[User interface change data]
/---

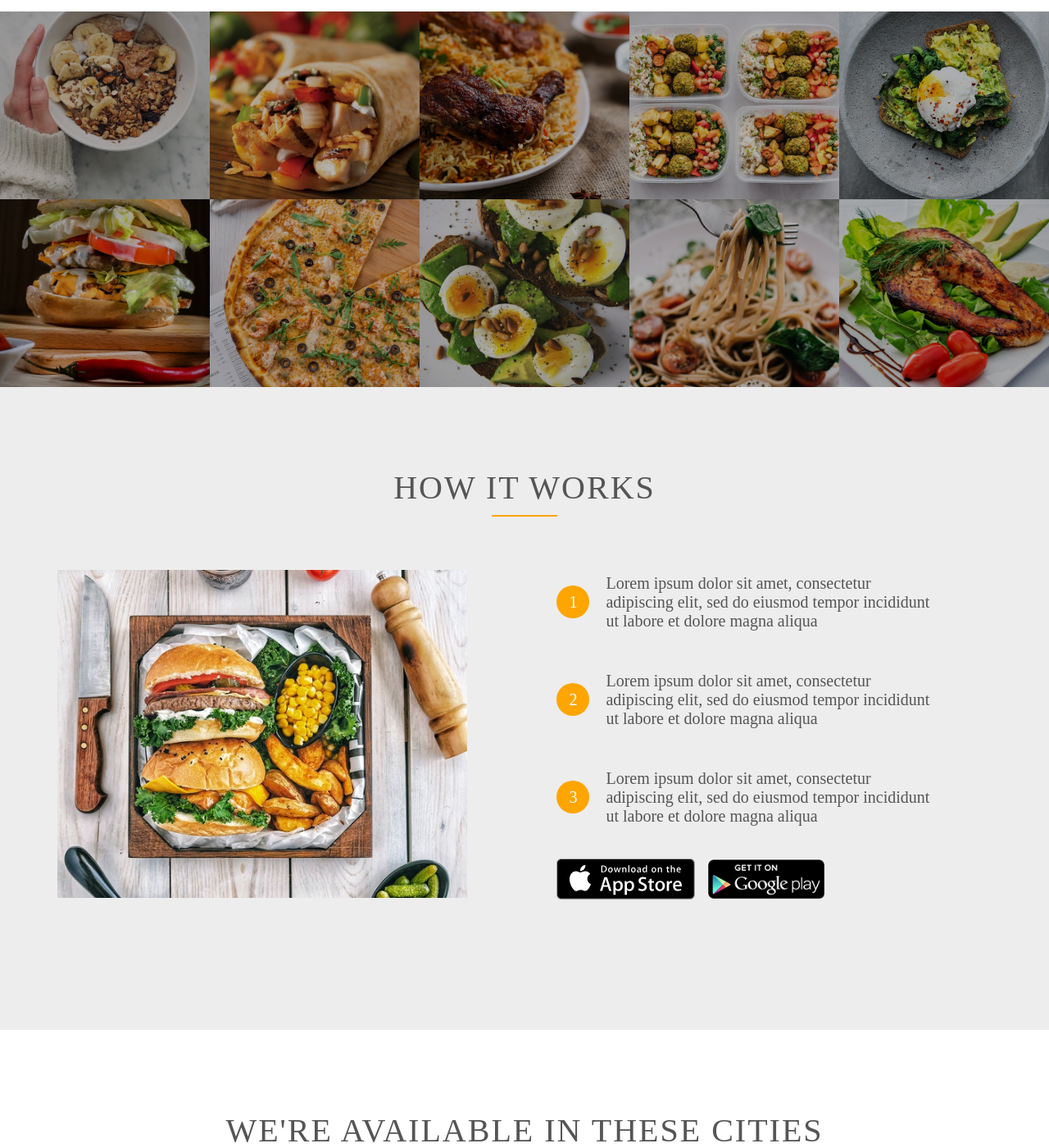
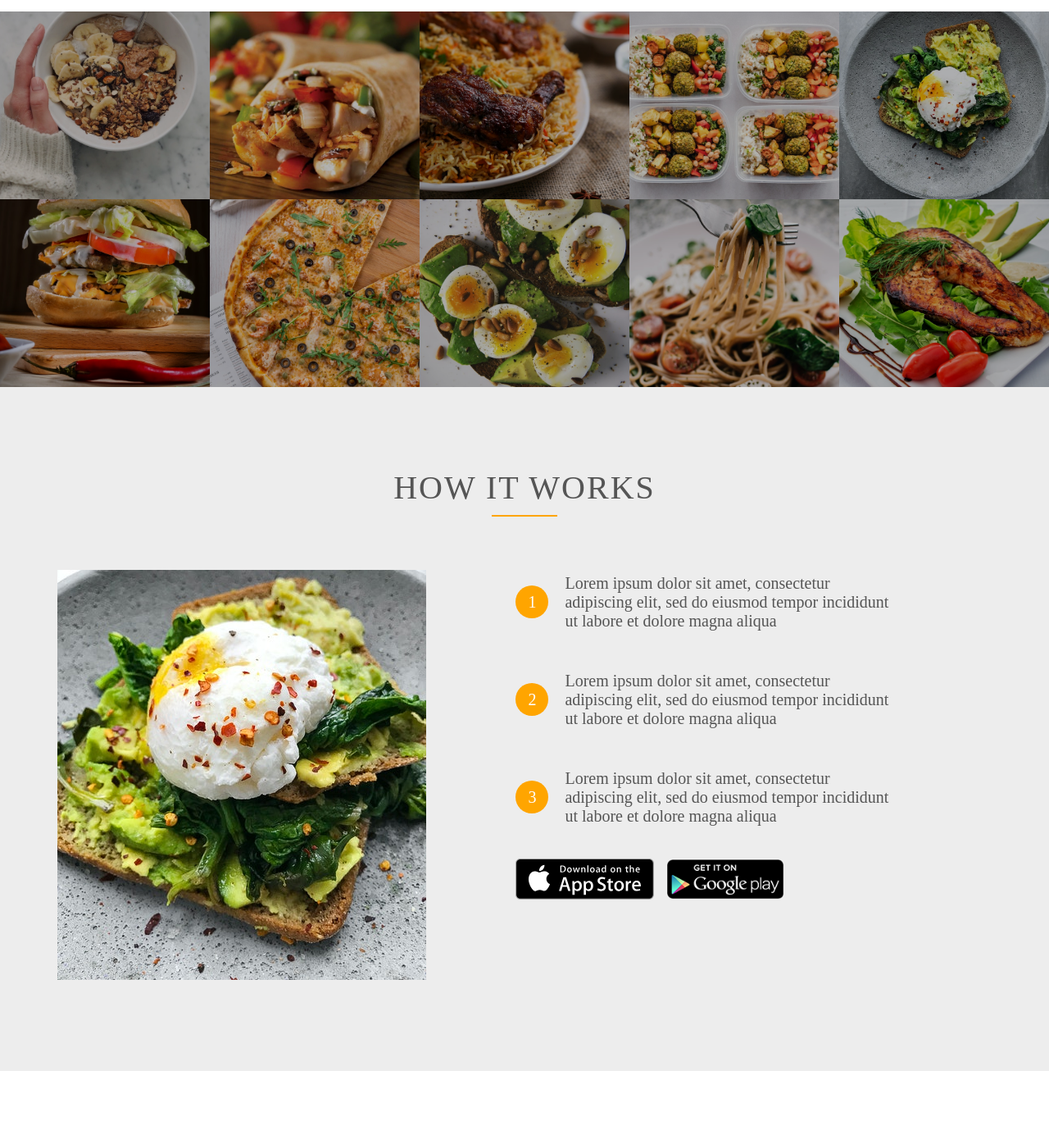
Before and after one commit to williamgyasi/TastyKitchen, a PHP site: page /index.html in a window 1280 px wide. Shown: the part 1427-2827 px from the top of the page at 82% size. Run offline with PHP 8.4, Linux system fonts and the light colour scheme; some libraries are stand-ins or nearby versions.

Commit message:
ROtate Pictures Animation

```diff
--- a/css/style.css
+++ b/css/style.css
@@ -234,10 +234,10 @@ text-transform: uppercase;
 .steps-box:first-child{
     margin-top: 30px;
     position: relative;
-    width: 500px;
-    height: 450px;
+    width:450px;
+    height: 500px;
     margin-top: 45px;
-    background: rgba(0,0,0,0);
+    background-color: red;
 
     /* transform: rotate(-20deg) skew(15deg) scale(.75);
     transition: 0.5s; */
@@ -258,13 +258,6 @@ text-transform: uppercase;
 .steps-box:first-child:hover .app-screen:nth-child(1){
     transform: translate(-80px) rotate(-5deg);
 }
-
-
-
-
-
-
-
 
 
 
```
Also changed, not shown: assets/rotate1.jpg, assets/rotate2.jpg (added), assets/rotate3.jpg (added), assets/rotate4.jpg (deleted).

\---

» **PROBLEM**
Scan the records for the string "first" and show every line that contains it.

» **RESPONSE BELOW**
 .steps-box:first-child{
 .steps-box:first-child:hover .app-screen:nth-child(1){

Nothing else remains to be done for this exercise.